Belated Shout Out to "Jewltide"--Shtreiml, Golem, SoCalled, the Leevees in Boston
I don't make it to so many gigs these days, but this past month or so I have caught several excellent shows. Time to get the word out and offer shout outs to the folks who brought the music.
Back in December, Heeb Magazine and JDub Records co-sponsored a tour called "Jewltide" that caught several east coast venues (there was a different tour on the West Coast. This follows a trend in recent years of filling that December time of alienness—the awareness that the great Jewish holidays do not include Hanukah, which is not a Jewish excuse for consumer potlatches (Christians often say the same about Christmas, but they're the majority culture, so if it bothers them, it will change.) So, there is Jewmongous, Jewltide, the "Nice Jewish Girls Gone Bad" tour and more.
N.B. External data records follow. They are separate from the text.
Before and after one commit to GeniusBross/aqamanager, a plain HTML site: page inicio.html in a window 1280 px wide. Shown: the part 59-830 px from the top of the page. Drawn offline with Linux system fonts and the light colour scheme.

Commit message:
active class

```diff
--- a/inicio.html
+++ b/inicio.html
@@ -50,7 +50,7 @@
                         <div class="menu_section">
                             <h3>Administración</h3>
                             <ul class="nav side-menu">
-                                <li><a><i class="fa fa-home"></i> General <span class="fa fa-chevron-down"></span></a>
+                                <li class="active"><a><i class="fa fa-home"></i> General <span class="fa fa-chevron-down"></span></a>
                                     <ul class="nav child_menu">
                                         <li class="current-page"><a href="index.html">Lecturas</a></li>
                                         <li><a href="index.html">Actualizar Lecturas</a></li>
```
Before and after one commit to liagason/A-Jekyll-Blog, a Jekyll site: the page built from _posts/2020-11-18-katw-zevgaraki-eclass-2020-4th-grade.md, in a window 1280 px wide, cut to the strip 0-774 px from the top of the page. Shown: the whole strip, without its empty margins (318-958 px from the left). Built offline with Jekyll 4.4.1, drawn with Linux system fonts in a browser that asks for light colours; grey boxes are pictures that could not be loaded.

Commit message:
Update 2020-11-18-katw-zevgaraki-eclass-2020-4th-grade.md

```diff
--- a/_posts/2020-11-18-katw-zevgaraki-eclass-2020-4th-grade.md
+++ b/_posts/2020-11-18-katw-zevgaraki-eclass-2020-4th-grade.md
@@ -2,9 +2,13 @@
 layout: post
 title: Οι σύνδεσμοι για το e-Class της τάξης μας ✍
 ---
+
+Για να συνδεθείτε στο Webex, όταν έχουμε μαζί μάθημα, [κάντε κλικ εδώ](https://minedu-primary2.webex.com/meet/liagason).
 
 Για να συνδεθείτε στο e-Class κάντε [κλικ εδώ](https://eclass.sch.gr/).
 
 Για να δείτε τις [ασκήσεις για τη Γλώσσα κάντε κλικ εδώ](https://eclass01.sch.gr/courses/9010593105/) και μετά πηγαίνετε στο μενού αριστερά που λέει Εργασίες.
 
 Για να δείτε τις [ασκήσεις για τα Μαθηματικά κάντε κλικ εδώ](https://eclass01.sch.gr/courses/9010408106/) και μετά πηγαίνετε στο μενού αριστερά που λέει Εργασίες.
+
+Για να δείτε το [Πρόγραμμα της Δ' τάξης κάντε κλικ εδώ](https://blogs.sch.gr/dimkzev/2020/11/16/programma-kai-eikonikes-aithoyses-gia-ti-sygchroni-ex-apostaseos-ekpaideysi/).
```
Of them all, the Jewltide show in Boston seemed most like a "here's what's new and edgy in Jewish music" review. Of course, not even four bands can represent the breadth of cool stuff happening, but if you had to pick four bands, Shtreiml, SoCalled, The Levees, and Golem are an excellent set.
I have to say that the relevation of the evening was Shtreiml. I have heard their CDs, including the new one, the Turkish-Klezmer fusion, "Fenci's Blues", and long been a fan. I've seen the band perform their traditional sides at KlezKanada. But here, at TT the Bear's in Cambridge's Central Square, they demonstrated their rockier side, and rock they did. I finally get the comparison to "Blues Traveler". One song, that I did not recognize, but thoroughly enjoyed, felt like "Bo Diddley meets klezmer." I was a Shtreiml fan before the concert. I am even more of a fan now.
SoCalled, who was part of Shtreiml in its earlier years, sat in for a reprise of "Halevai," one of my favorites. His own set featured familiar beats. He didn't seem to connect with the audience in the between-songs patter, and something was not happening between him and the bass player from Shtreiml who, along with Khevre clarinetist Michael Winograd (also touring as part of Shtreiml). Towards the end of the concert he brought on the bass player from Golem. For all of that, the music was just fine. His hip hop deconstruction of "Ikh bin a border bei mein vaib" is near-classic.
At this point, we got "the LeeVees," two pop artists who have toured the past two Hanukah seasons with "Jewish" songs. I had been looking forward to seeing what the duo sound like in concert and was not disappointed, although it's just as well that the band appears only in that season. Fluff, playing on our "Jewy" (the band's term) feelings about "Apple sauce vs. sour cream" or "My goyim friends" is fun at the solstice, but it would be hard to make a year out of it. Apparently the band usually appears with a fuller band. To allay any concerns about hearing just the two of them, the Leevees distributed several boxes of donuts prior to the set.
Finally, Golem rocked out, and I gotta say that any evening of music where half of the performing bands include trombones, has to be good. I am a major fan of the intensity of Annette Ezekiel (accordion, vocals) and Alicia Jo Rabins on fiddle, with an equally intense mix of trombone, bass, and ferocious drumming. I find the theatrics and lounge stylings of vocalist Aaron Diskin distracting, but I seem to be unique in this regard. Besides, there are other punk bands playing Yiddish and Balkan music. How many punk-lounge bands are there?
The dance floor at TT the Bears was quite crowded, as was the rest of the building. There was a nice mix of people, including several kippoth—it wasn't just secular Jews coming out for a touch of "feeling Jewy". This was the sort of audience that wanted to hear interesting music and was happy to come out on a cold night to hear it. Jewish music revues may be a new December "tradition," but I'm looking forward to removing the quote marks as this becomes a real tradition.